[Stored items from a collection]

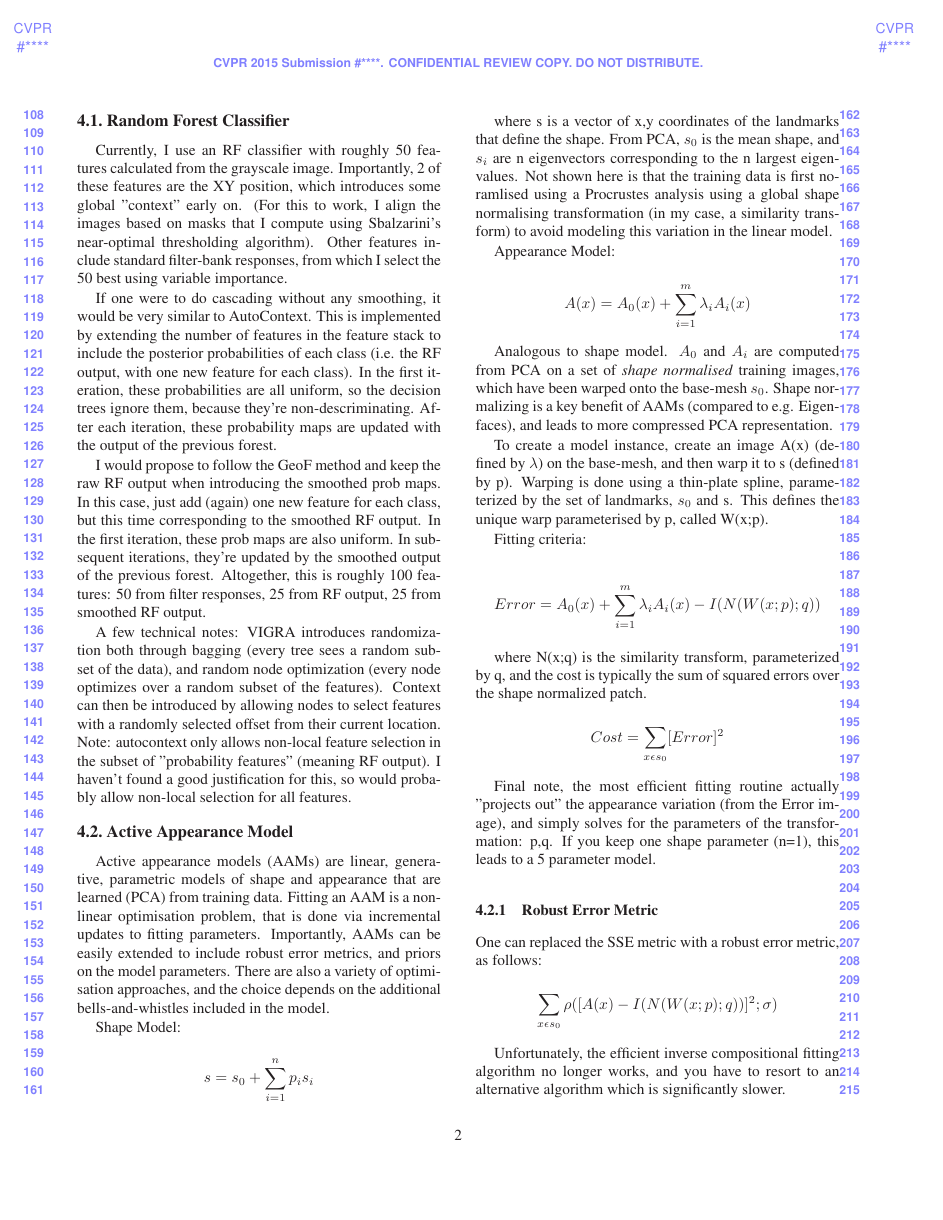
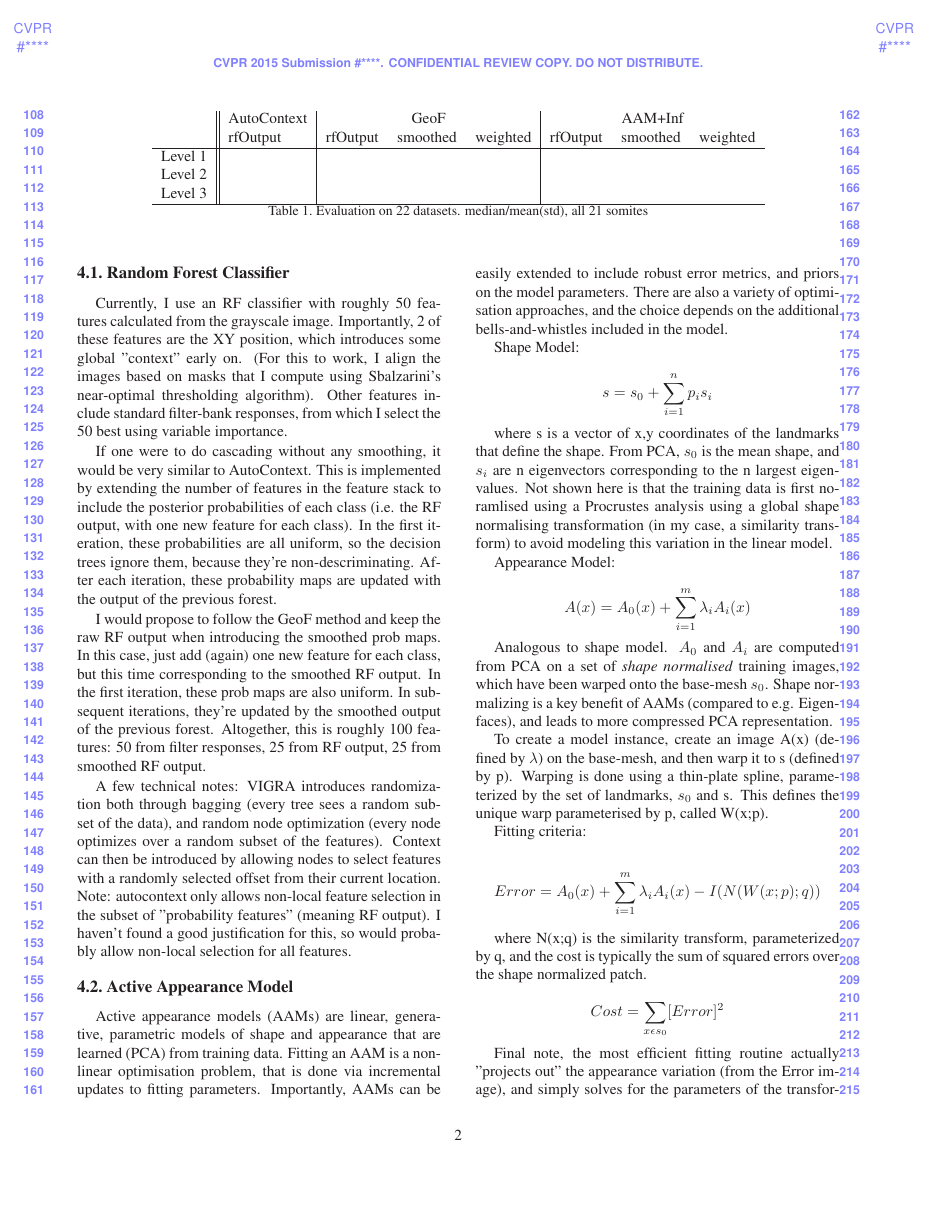
Before and after one commit to kainmueller/somites2014, a LaTeX paper (somites2014.tex): page 2 of 8 before the commit and page 2 of 9 after it. Compiled offline with LaTeX, dvips and Ghostscript.

Commit message:
results table. just needs to be filled;)

```diff
--- a/somites2014.tex
+++ b/somites2014.tex
@@ -91,3 +91,17 @@ Experiments:
 \item AAM without inference
 \item AAM without inference, tree weighting
 \end{enumerate}
+
+\begin{table*}[t]
+\begin{center}
+\begin{tabular}{l||l|lll|lll}
+					& AutoContext & \multicolumn{3}{|c|}{GeoF} & \multicolumn{3}{|c}{AAM+Inf} \\
+					& rfOutput & rfOutput & smoothed & weighted & rfOutput & smoothed &weighted \\
+%				& median / mean(std) & median / mean(std) & median / mean(std) & median / mean(std) & median / mean(std) \\
+\hline
+Level 1 &  &  &  &  &  &  \\
+Level 2 &  &  &  &  &  & \\
+Level 3 &  &  &  &  &  & \\
+\hline
+\end{tabular}
+\caption{Evaluation on 22 datasets. median/mean(std), all 21 somites}
```
Also changed, not shown: somites2014.tex (7 more changed lines).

▶ _INSTRUCTIONS TO FOLLOW_
Please retype the data exactly as it appears, but without any of its pictures.

▶ _ANSWER TO THIS TASK_
Before and after one commit to kainmueller/somites2014, a LaTeX paper (somites2014.tex): page 2 of 8 before the commit and page 2 of 9 after it. Compiled offline with LaTeX, dvips and Ghostscript.

Commit message:
results table. just needs to be filled;)

```diff
--- a/somites2014.tex
+++ b/somites2014.tex
@@ -91,3 +91,17 @@ Experiments:
 \item AAM without inference
 \item AAM without inference, tree weighting
 \end{enumerate}
+
+\begin{table*}[t]
+\begin{center}
+\begin{tabular}{l||l|lll|lll}
+					& AutoContext & \multicolumn{3}{|c|}{GeoF} & \multicolumn{3}{|c}{AAM+Inf} \\
+					& rfOutput & rfOutput & smoothed & weighted & rfOutput & smoothed &weighted \\
+%				& median / mean(std) & median / mean(std) & median / mean(std) & median / mean(std) & median / mean(std) \\
+\hline
+Level 1 &  &  &  &  &  &  \\
+Level 2 &  &  &  &  &  & \\
+Level 3 &  &  &  &  &  & \\
+\hline
+\end{tabular}
+\caption{Evaluation on 22 datasets. median/mean(std), all 21 somites}
```
Also changed, not shown: somites2014.tex (7 more changed lines).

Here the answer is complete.